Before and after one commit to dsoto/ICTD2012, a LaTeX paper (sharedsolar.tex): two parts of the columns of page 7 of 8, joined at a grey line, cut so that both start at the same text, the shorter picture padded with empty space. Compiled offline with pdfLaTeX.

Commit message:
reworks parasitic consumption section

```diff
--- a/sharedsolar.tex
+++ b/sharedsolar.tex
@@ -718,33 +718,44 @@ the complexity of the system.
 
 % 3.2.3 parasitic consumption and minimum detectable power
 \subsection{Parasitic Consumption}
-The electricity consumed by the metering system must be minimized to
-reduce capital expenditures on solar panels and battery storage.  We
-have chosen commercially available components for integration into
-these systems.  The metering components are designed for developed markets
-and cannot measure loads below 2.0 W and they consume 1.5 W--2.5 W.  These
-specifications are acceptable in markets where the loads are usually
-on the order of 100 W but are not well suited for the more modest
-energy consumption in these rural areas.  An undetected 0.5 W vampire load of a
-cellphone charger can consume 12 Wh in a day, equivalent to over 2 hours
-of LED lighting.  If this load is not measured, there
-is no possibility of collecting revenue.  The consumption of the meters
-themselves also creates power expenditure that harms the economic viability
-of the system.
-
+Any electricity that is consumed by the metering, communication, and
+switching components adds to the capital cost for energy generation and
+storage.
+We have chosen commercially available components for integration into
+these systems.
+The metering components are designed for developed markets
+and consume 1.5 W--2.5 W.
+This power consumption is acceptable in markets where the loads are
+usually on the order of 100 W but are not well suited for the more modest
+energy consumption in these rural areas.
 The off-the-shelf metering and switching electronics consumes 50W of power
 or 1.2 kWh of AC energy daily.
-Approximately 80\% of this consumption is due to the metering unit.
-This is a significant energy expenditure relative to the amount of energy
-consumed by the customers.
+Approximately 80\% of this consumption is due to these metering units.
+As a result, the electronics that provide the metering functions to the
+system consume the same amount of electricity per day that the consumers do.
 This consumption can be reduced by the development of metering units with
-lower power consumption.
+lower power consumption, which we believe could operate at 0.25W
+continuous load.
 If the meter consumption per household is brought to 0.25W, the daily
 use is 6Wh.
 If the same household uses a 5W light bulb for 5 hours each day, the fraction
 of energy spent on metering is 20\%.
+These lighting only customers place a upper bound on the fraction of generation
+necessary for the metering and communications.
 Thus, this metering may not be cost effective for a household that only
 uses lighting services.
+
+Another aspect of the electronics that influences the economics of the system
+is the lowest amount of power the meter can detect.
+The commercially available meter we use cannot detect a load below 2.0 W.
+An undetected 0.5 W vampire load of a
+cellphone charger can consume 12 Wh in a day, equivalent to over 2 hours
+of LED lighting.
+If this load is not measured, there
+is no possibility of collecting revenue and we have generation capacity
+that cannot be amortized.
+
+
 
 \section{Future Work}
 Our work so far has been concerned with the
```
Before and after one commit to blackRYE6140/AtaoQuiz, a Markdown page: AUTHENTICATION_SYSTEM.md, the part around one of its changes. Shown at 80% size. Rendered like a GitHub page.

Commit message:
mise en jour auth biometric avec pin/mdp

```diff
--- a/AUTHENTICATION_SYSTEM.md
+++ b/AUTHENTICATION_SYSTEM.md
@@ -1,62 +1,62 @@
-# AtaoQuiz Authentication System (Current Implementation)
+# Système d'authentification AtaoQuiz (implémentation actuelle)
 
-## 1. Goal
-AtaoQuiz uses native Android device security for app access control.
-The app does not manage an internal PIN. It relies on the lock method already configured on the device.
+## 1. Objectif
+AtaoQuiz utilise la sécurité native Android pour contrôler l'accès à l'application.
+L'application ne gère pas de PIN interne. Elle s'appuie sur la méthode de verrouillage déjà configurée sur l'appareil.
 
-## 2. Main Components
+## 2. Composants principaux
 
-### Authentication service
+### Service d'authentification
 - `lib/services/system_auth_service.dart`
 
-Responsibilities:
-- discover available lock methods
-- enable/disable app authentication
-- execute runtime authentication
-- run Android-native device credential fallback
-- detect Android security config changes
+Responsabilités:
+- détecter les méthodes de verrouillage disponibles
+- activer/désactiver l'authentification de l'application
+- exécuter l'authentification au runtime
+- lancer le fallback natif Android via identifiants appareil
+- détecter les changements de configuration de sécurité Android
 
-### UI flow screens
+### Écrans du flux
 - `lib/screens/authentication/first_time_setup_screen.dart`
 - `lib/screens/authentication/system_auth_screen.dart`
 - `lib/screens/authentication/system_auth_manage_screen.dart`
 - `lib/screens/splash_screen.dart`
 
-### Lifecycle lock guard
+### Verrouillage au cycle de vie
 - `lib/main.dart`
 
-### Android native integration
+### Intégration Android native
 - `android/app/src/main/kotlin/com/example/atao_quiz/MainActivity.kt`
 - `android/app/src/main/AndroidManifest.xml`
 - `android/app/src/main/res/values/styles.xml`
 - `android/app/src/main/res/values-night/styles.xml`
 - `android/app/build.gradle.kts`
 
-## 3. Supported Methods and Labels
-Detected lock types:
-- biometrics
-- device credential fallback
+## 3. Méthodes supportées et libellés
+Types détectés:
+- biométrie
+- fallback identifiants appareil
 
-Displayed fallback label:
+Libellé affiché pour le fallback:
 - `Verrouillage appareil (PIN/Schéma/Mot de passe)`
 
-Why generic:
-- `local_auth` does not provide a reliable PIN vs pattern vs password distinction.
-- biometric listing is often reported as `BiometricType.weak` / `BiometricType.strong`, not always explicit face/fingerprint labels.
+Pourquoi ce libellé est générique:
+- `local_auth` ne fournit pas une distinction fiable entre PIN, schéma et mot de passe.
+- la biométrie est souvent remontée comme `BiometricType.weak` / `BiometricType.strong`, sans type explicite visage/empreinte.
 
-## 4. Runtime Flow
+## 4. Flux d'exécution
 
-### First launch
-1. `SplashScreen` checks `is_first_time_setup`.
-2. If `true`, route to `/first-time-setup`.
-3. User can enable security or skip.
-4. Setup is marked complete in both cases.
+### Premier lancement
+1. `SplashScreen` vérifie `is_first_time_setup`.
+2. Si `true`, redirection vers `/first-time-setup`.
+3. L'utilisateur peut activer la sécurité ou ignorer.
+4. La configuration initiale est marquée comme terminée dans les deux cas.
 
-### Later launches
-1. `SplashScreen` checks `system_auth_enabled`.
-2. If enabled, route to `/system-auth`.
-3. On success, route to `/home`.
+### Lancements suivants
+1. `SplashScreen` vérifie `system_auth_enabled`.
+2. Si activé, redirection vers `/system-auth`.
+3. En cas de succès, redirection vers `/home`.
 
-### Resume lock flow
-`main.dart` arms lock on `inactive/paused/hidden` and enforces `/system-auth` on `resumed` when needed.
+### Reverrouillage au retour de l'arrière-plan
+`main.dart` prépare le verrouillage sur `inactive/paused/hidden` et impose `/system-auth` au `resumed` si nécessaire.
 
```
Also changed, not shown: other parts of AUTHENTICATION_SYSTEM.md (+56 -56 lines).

◇ ◇ ◇ ◇

Please retype all of the data above exactly as it appears.

**Solution to the problem**
Before and after one commit to dsoto/ICTD2012, a LaTeX paper (sharedsolar.tex): two parts of the columns of page 7 of 8, joined at a grey line, cut so that both start at the same text, the shorter picture padded with empty space. Compiled offline with pdfLaTeX.

Commit message:
reworks parasitic consumption section

```diff
--- a/sharedsolar.tex
+++ b/sharedsolar.tex
@@ -718,33 +718,44 @@ the complexity of the system.
 
 % 3.2.3 parasitic consumption and minimum detectable power
 \subsection{Parasitic Consumption}
-The electricity consumed by the metering system must be minimized to
-reduce capital expenditures on solar panels and battery storage.  We
-have chosen commercially available components for integration into
-these systems.  The metering components are designed for developed markets
-and cannot measure loads below 2.0 W and they consume 1.5 W--2.5 W.  These
-specifications are acceptable in markets where the loads are usually
-on the order of 100 W but are not well suited for the more modest
-energy consumption in these rural areas.  An undetected 0.5 W vampire load of a
-cellphone charger can consume 12 Wh in a day, equivalent to over 2 hours
-of LED lighting.  If this load is not measured, there
-is no possibility of collecting revenue.  The consumption of the meters
-themselves also creates power expenditure that harms the economic viability
-of the system.
-
+Any electricity that is consumed by the metering, communication, and
+switching components adds to the capital cost for energy generation and
+storage.
+We have chosen commercially available components for integration into
+these systems.
+The metering components are designed for developed markets
+and consume 1.5 W--2.5 W.
+This power consumption is acceptable in markets where the loads are
+usually on the order of 100 W but are not well suited for the more modest
+energy consumption in these rural areas.
 The off-the-shelf metering and switching electronics consumes 50W of power
 or 1.2 kWh of AC energy daily.
-Approximately 80\% of this consumption is due to the metering unit.
-This is a significant energy expenditure relative to the amount of energy
-consumed by the customers.
+Approximately 80\% of this consumption is due to these metering units.
+As a result, the electronics that provide the metering functions to the
+system consume the same amount of electricity per day that the consumers do.
 This consumption can be reduced by the development of metering units with
-lower power consumption.
+lower power consumption, which we believe could operate at 0.25W
+continuous load.
 If the meter consumption per household is brought to 0.25W, the daily
 use is 6Wh.
 If the same household uses a 5W light bulb for 5 hours each day, the fraction
 of energy spent on metering is 20\%.
+These lighting only customers place a upper bound on the fraction of generation
+necessary for the metering and communications.
 Thus, this metering may not be cost effective for a household that only
 uses lighting services.
+
+Another aspect of the electronics that influences the economics of the system
+is the lowest amount of power the meter can detect.
+The commercially available meter we use cannot detect a load below 2.0 W.
+An undetected 0.5 W vampire load of a
+cellphone charger can consume 12 Wh in a day, equivalent to over 2 hours
+of LED lighting.
+If this load is not measured, there
+is no possibility of collecting revenue and we have generation capacity
+that cannot be amortized.
+
+
 
 \section{Future Work}
 Our work so far has been concerned with the
```
Before and after one commit to blackRYE6140/AtaoQuiz, a Markdown page: AUTHENTICATION_SYSTEM.md, the part around one of its changes. Shown at 80% size. Rendered like a GitHub page.

Commit message:
mise en jour auth biometric avec pin/mdp

```diff
--- a/AUTHENTICATION_SYSTEM.md
+++ b/AUTHENTICATION_SYSTEM.md
@@ -1,62 +1,62 @@
-# AtaoQuiz Authentication System (Current Implementation)
+# Système d'authentification AtaoQuiz (implémentation actuelle)
 
-## 1. Goal
-AtaoQuiz uses native Android device security for app access control.
-The app does not manage an internal PIN. It relies on the lock method already configured on the device.
+## 1. Objectif
+AtaoQuiz utilise la sécurité native Android pour contrôler l'accès à l'application.
+L'application ne gère pas de PIN interne. Elle s'appuie sur la méthode de verrouillage déjà configurée sur l'appareil.
 
-## 2. Main Components
+## 2. Composants principaux
 
-### Authentication service
+### Service d'authentification
 - `lib/services/system_auth_service.dart`
 
-Responsibilities:
-- discover available lock methods
-- enable/disable app authentication
-- execute runtime authentication
-- run Android-native device credential fallback
-- detect Android security config changes
+Responsabilités:
+- détecter les méthodes de verrouillage disponibles
+- activer/désactiver l'authentification de l'application
+- exécuter l'authentification au runtime
+- lancer le fallback natif Android via identifiants appareil
+- détecter les changements de configuration de sécurité Android
 
-### UI flow screens
+### Écrans du flux
 - `lib/screens/authentication/first_time_setup_screen.dart`
 - `lib/screens/authentication/system_auth_screen.dart`
 - `lib/screens/authentication/system_auth_manage_screen.dart`
 - `lib/screens/splash_screen.dart`
 
-### Lifecycle lock guard
+### Verrouillage au cycle de vie
 - `lib/main.dart`
 
-### Android native integration
+### Intégration Android native
 - `android/app/src/main/kotlin/com/example/atao_quiz/MainActivity.kt`
 - `android/app/src/main/AndroidManifest.xml`
 - `android/app/src/main/res/values/styles.xml`
 - `android/app/src/main/res/values-night/styles.xml`
 - `android/app/build.gradle.kts`
 
-## 3. Supported Methods and Labels
-Detected lock types:
-- biometrics
-- device credential fallback
+## 3. Méthodes supportées et libellés
+Types détectés:
+- biométrie
+- fallback identifiants appareil
 
-Displayed fallback label:
+Libellé affiché pour le fallback:
 - `Verrouillage appareil (PIN/Schéma/Mot de passe)`
 
-Why generic:
-- `local_auth` does not provide a reliable PIN vs pattern vs password distinction.
-- biometric listing is often reported as `BiometricType.weak` / `BiometricType.strong`, not always explicit face/fingerprint labels.
+Pourquoi ce libellé est générique:
+- `local_auth` ne fournit pas une distinction fiable entre PIN, schéma et mot de passe.
+- la biométrie est souvent remontée comme `BiometricType.weak` / `BiometricType.strong`, sans type explicite visage/empreinte.
 
-## 4. Runtime Flow
+## 4. Flux d'exécution
 
-### First launch
-1. `SplashScreen` checks `is_first_time_setup`.
-2. If `true`, route to `/first-time-setup`.
-3. User can enable security or skip.
-4. Setup is marked complete in both cases.
+### Premier lancement
+1. `SplashScreen` vérifie `is_first_time_setup`.
+2. Si `true`, redirection vers `/first-time-setup`.
+3. L'utilisateur peut activer la sécurité ou ignorer.
+4. La configuration initiale est marquée comme terminée dans les deux cas.
 
-### Later launches
-1. `SplashScreen` checks `system_auth_enabled`.
-2. If enabled, route to `/system-auth`.
-3. On success, route to `/home`.
+### Lancements suivants
+1. `SplashScreen` vérifie `system_auth_enabled`.
+2. Si activé, redirection vers `/system-auth`.
+3. En cas de succès, redirection vers `/home`.
 
-### Resume lock flow
-`main.dart` arms lock on `inactive/paused/hidden` and enforces `/system-auth` on `resumed` when needed.
+### Reverrouillage au retour de l'arrière-plan
+`main.dart` prépare le verrouillage sur `inactive/paused/hidden` et impose `/system-auth` au `resumed` si nécessaire.
 
```
Also changed, not shown: other parts of AUTHENTICATION_SYSTEM.md (+56 -56 lines).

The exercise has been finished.